Arrest by a Magistrate

I got so drunk in a bar and physically and verbally insulted the barmaid. To my surprise a certain fat lady arrested me claiming to be a district magistrate. Now I have been charged with an offence and want to challenge my arrest. She might be a magistrate but I don’t believe she can misuse her powers by arresting me. Can I successfully challenge this issue?
KM, Arusha

Atleast, you know that you were drunk and further aware of your actions towards the barmaid. The Criminal Procedure Act provides that any person whether a civilian, police or magistrate or judge can arrest any person who commits an offence. The magistrate is expressly allowed to arrest any person who breaks the law in her presence.
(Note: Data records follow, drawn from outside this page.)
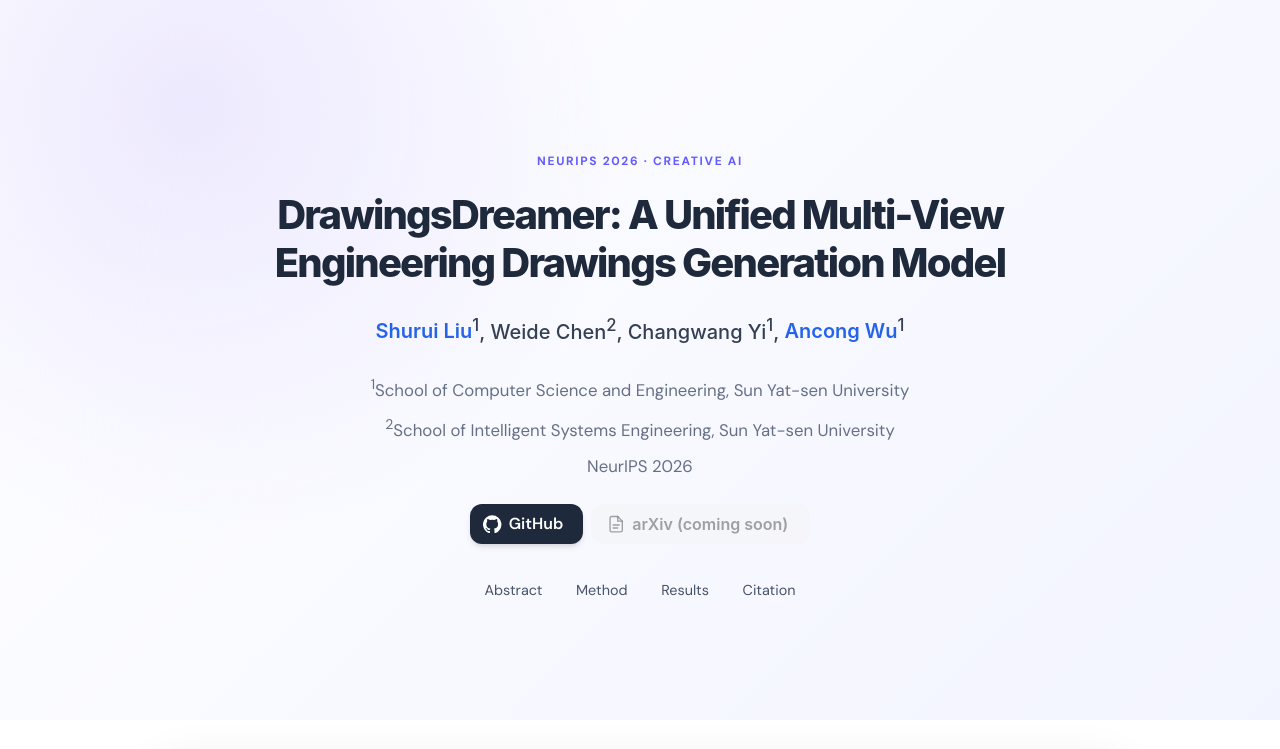
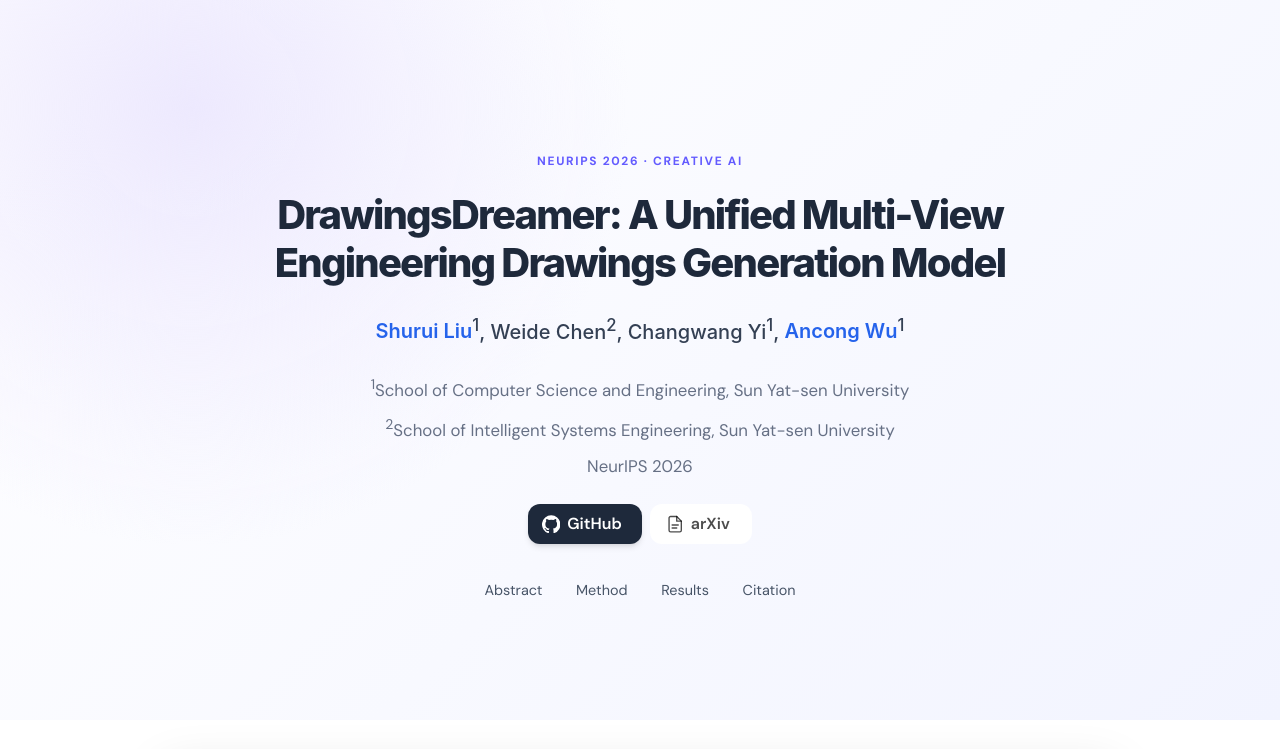
Before and after one commit to drawingsdreamer/drawingsdreamer.github.io, a plain HTML site: page index.html in a window 1280 px wide. Shown: the top 749 px of the page. Drawn offline with Linux system fonts and the light colour scheme.

Commit message:
Add arXiv link button to index.html

```diff
--- a/index.html
+++ b/index.html
@@ -109,8 +109,20 @@
           <p class="institution">NeurIPS 2026</p>
           <div class="buttons is-centered mt-5">
             <a class="button is-dark is-rounded" href="https://github.com/HowCCC/DrawingsDreamer" target="_blank"><span class="icon"><svg viewBox="0 0 24 24" fill="currentColor" aria-hidden="true" focusable="false"><path d="M12 .3a12 12 0 0 0-3.79 23.39c.6.11.82-.26.82-.58v-2.23c-3.34.73-4.04-1.42-4.04-1.42-.55-1.39-1.33-1.76-1.33-1.76-1.09-.75.08-.73.08-.73 1.21.09 1.84 1.24 1.84 1.24 1.07 1.83 2.81 1.3 3.49.99.11-.78.42-1.3.76-1.6-2.67-.3-5.47-1.33-5.47-5.93 0-1.31.47-2.38 1.24-3.22-.12-.3-.54-1.52.12-3.18 0 0 1.01-.32 3.3 1.23a11.5 11.5 0 0 1 6 0c2.29-1.55 3.3-1.23 3.3-1.23.66 1.66.24 2.88.12 3.18.77.84 1.23 1.91 1.23 3.22 0 4.61-2.8 5.62-5.48 5.92.43.37.82 1.1.82 2.22v3.3c0 .32.22.69.83.57A12 12 0 0 0 12 .3Z"/></svg></span><span>GitHub</span></a>
-            <button type="button" class="button is-light is-rounded" disabled title="arXiv link coming soon"><span class="icon"><svg viewBox="0 0 24 24" fill="none" stroke="currentColor" stroke-width="1.8" stroke-linecap="round" stroke-linejoin="round" aria-hidden="true" focusable="false"><path d="M14 2H6a2 2 0 0 0-2 2v16a2 2 0 0 0 2 2h12a2 2 0 0 0 2-2V8z"/><path d="M14 2v6h6M8 13h8M8 17h6"/></svg></span><span>arXiv (coming soon)</span></button>
-          </div>
+<a class="button is-light is-rounded"
+   href="https://arxiv.org/abs/2609.35242"
+   target="_blank"
+   rel="noopener noreferrer">
+  <span class="icon">
+    <svg viewBox="0 0 24 24" fill="none" stroke="currentColor" stroke-width="1.8"
+         stroke-linecap="round" stroke-linejoin="round"
+         aria-hidden="true" focusable="false">
+      <path d="M14 2H6a2 2 0 0 0-2 2v16a2 2 0 0 0 2 2h12a2 2 0 0 0 2-2V8z"/>
+      <path d="M14 2v6h6M8 13h8M8 17h6"/>
+    </svg>
+  </span>
+  <span>arXiv</span>
+</a>          </div>
           <nav class="nav-pills" aria-label="Page sections"><a href="#abstract">Abstract</a><a href="#method">Method</a><a href="#results">Results</a><a href="#citation">Citation</a></nav>
         </div>
       </div>
```
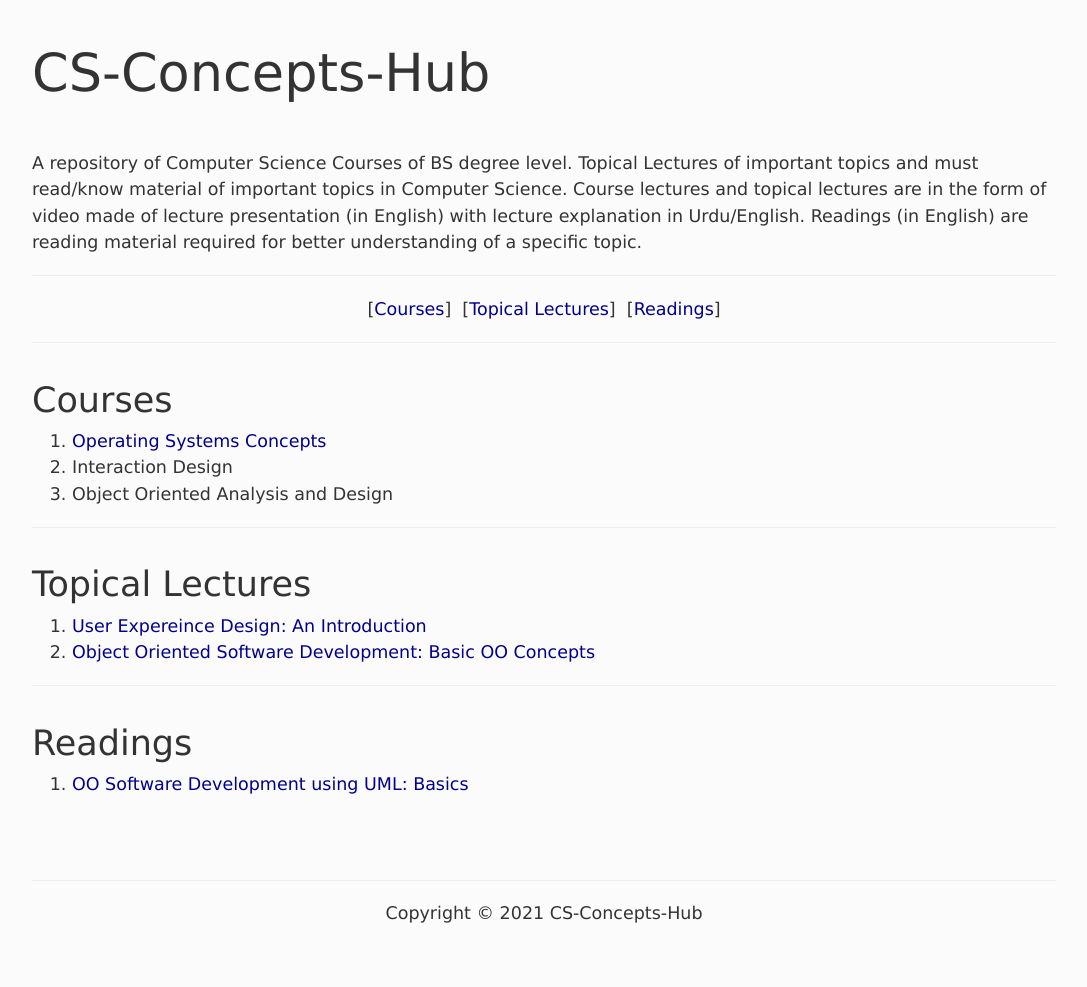
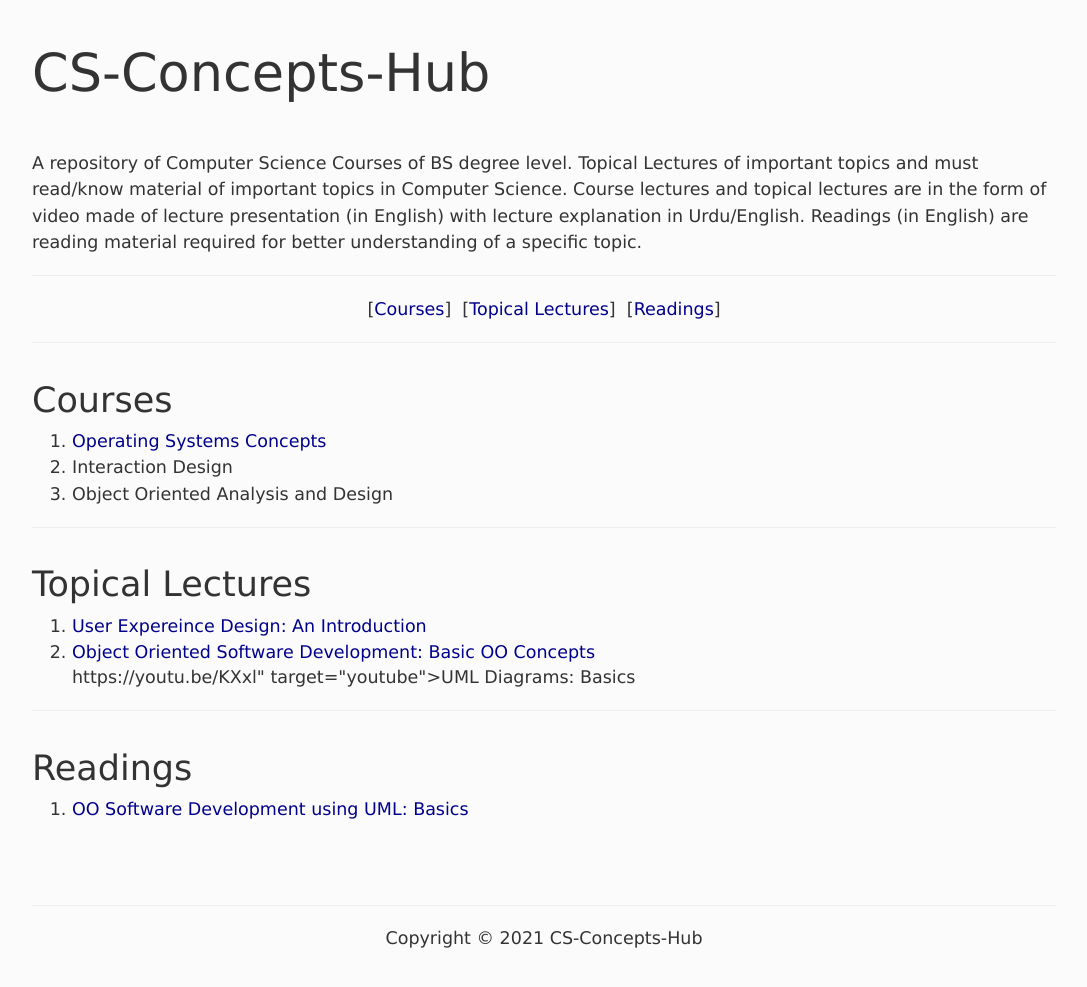
Before and after one commit to CS-Concepts-hub/CS-Concepts-hub, a Jekyll site: the page built from index.html, in a window 1280 px wide, cut to the strip 104-1142 px from the top of the page. Shown: the top 987 px of the strip, without its empty margins (96-1183 px from the left). Built offline with Jekyll 4.4.1, drawn with Linux system fonts in a browser that asks for light colours.

Commit message:
Update index.html

```diff
--- a/index.html
+++ b/index.html
@@ -30,6 +30,7 @@
 		<ol>
 			<li><a href="https://www.youtube.com/watch?v=nhVKVovL9MI" target="youtube">User Expereince Design: An Introduction</a></li>
 			<li><a href="https://youtu.be/TEZMOBvor8M" target="youtube">Object Oriented Software Development: Basic OO Concepts</a></li>
+			</li>https://youtu.be/KXxl" target="youtube">UML Diagrams: Basics</a></li>
 		</ol>
 		<hr>
 		<h2 class="title" id="notes">Readings</h2>
```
Hence it is unlikely that you will be able to challenge this arrest.

The defence of intoxication and temporary insanity will be available to you. This defence may not lead to a total acquittal but may invoke the sympathy of the Court.

Installation of electricity equipment on private land

I own a plot in Dar where a certain company which produces and transmits electricity gave me a notice that they want to have access to my land to install electricity lines and they will compensate me. I don’t want them in my land whether they pay compensation or not. Can I challenge this?
BJ, Dsm

The Electricity Act provides that any company which has a licence to produce and/or transmit power has the right to have access to any land to enable it to fulfill its duty to provide power and the owners of the property shall not be allowed to interfere with the rights or property of the said company. Also the company is authorized under the law, after issuing notice to the owner of the property to have access to the said land for purposes of repairing the equipment. However such companies are required to pay compensation to the owner of the property and if there is any dispute the same can be determined by the Court with requisite jurisdiction.

Hence you cannot prevent the owner of the company from accessing your property however should you have an issue with the consideration which is payable, you can consult your attorney who can assist you to challenge it in Court.